Which sucks if you’re one of the many thousands of Aussies who spend their day and overtime hours under the fluorescent lights of an office, or who work shift hours in artificial light while the rest of the world sleeps. (Post continues after gallery.)

But here’s the (sort of) good news: this has only been established in tests involving mice, not human beings.
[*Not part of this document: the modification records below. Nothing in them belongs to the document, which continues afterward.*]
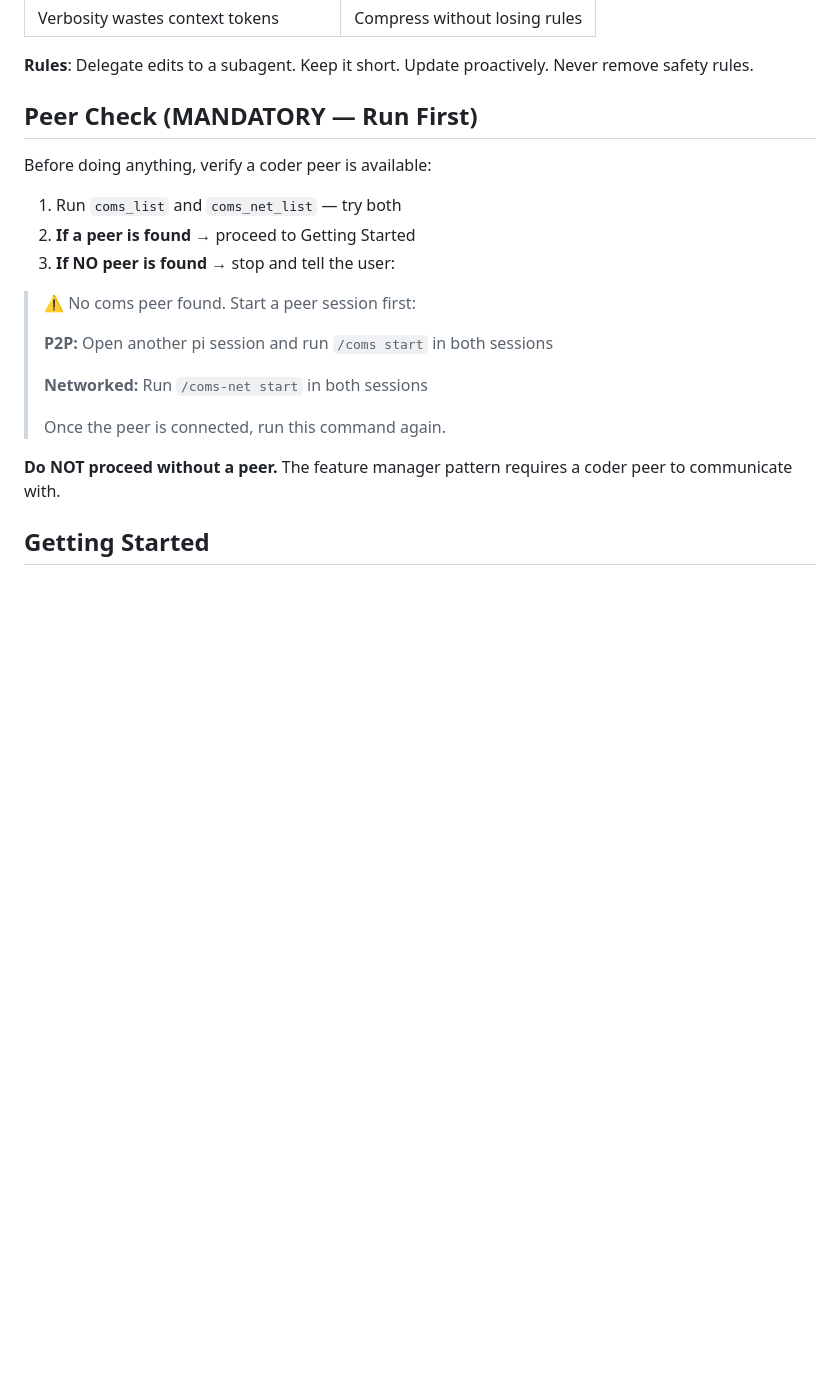
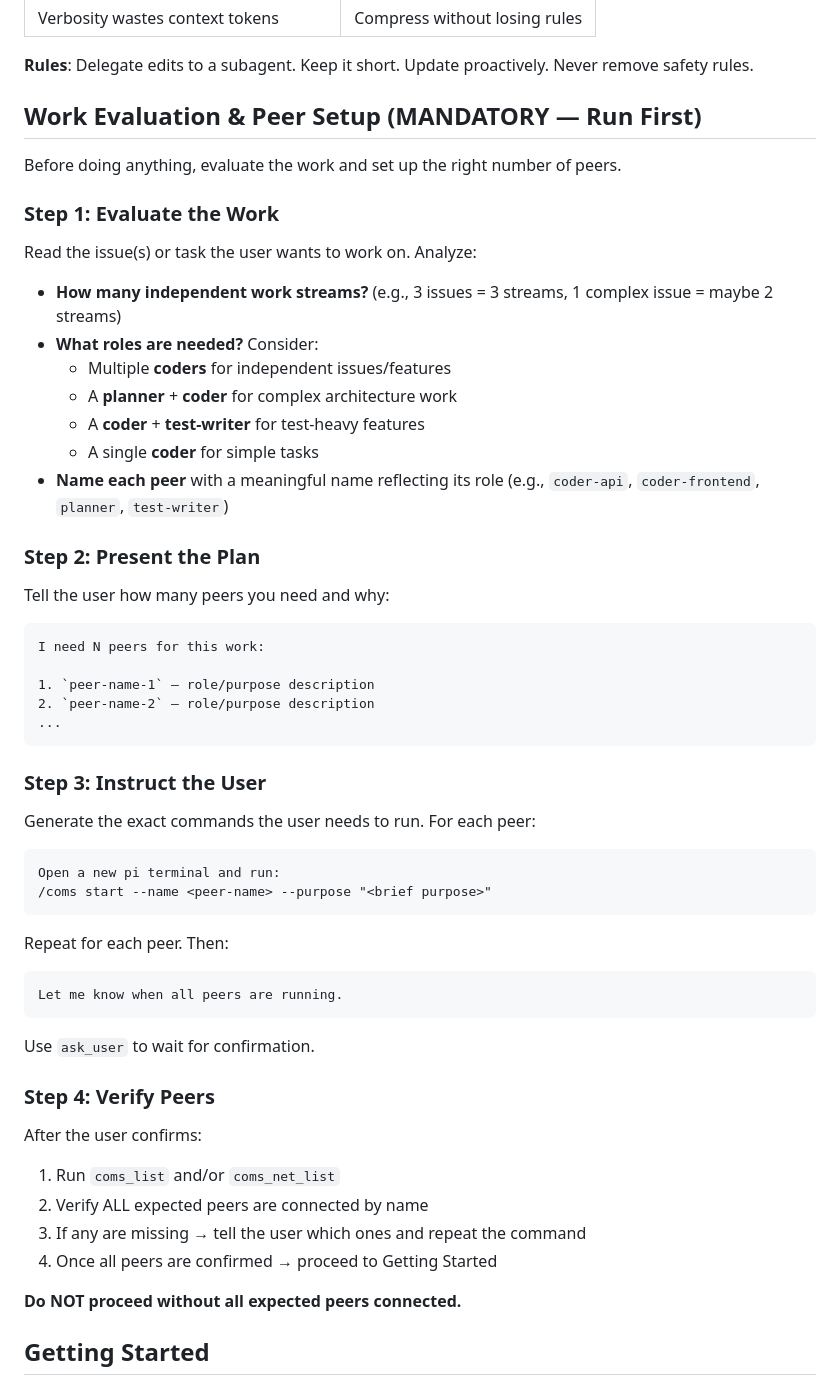
Before and after one commit to myk-org/pi-config, a Markdown page: templates/coms-feature-manager-prompt.md, the part around the change. Rendered like a GitHub page; blank space fills up the shorter version.

Commit message:
feat: add work evaluation and multi-peer setup to coms feature manager template (#452)
Replace static 'Peer Check' section with dynamic 'Work Evaluation & Peer Setup':
- AI evaluates task scope and decides peer count/roles
- Generates exact /coms start --name X --purpose Y commands
- Waits for user confirmation before proceeding
- Verifies all expected peers connected by name

Co-authored-by: PI (claude-opus-4-6-1m) <noreply@pi.dev>

````diff
--- a/templates/coms-feature-manager-prompt.md
+++ b/templates/coms-feature-manager-prompt.md
@@ -35,23 +35,61 @@ You do NOT write code. You review, direct the coder, and verify everything works
 
 **Rules**: Delegate edits to a subagent. Keep it short. Update proactively. Never remove safety rules.
 
-## Peer Check (MANDATORY — Run First)
+## Work Evaluation & Peer Setup (MANDATORY — Run First)
 
-Before doing anything, verify a coder peer is available:
+Before doing anything, evaluate the work and set up the right number of peers.
 
-1. Run `coms_list` and `coms_net_list` — try both
-2. **If a peer is found** → proceed to Getting Started
-3. **If NO peer is found** → stop and tell the user:
+### Step 1: Evaluate the Work
 
-> ⚠️ No coms peer found. Start a peer session first:
->
-> **P2P:** Open another pi session and run `/coms start` in both sessions
->
-> **Networked:** Run `/coms-net start` in both sessions
->
-> Once the peer is connected, run this command again.
+Read the issue(s) or task the user wants to work on. Analyze:
 
-**Do NOT proceed without a peer.** The feature manager pattern requires a coder peer to communicate with.
+- **How many independent work streams?** (e.g., 3 issues = 3 streams, 1 complex issue = maybe 2 streams)
+- **What roles are needed?** Consider:
+  - Multiple **coders** for independent issues/features
+  - A **planner** + **coder** for complex architecture work
+  - A **coder** + **test-writer** for test-heavy features
+  - A single **coder** for simple tasks
+- **Name each peer** with a meaningful name reflecting its role (e.g., `coder-api`, `coder-frontend`, `planner`, `test-writer`)
+
+### Step 2: Present the Plan
+
+Tell the user how many peers you need and why:
+
+```text
+I need N peers for this work:
+
+1. `peer-name-1` — role/purpose description
+2. `peer-name-2` — role/purpose description
+...
+```
+
+### Step 3: Instruct the User
+
+Generate the exact commands the user needs to run. For each peer:
+
+```text
+Open a new pi terminal and run:
+/coms start --name <peer-name> --purpose "<brief purpose>"
+```
+
+Repeat for each peer. Then:
+
+```text
+Let me know when all peers are running.
+```
+
+Use `ask_user` to wait for confirmation.
+
+### Step 4: Verify Peers
+
+After the user confirms:
+
+1. Run `coms_list` and/or `coms_net_list`
+2. Verify ALL expected peers are connected by name
+3. If any are missing → tell the user which ones and repeat the command
+4. Once all peers are confirmed → proceed to Getting Started
+
+**Do NOT proceed without all expected peers connected.**
 
 ## Getting Started
 
````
For the time being, anyway.

In the study, published in the Proceedings of the National Academy of Sciences, some mice were exposed to 16 or 24 hours of artificial light, while for comparison a control group was exposed to 12 hours of light and 12 of darkness.

After five weeks, the high exposure group had gained noticeably more body fat than the control group — 21 per cent more, to be precise — despite being fed the same food and sleeping for the same amount of time.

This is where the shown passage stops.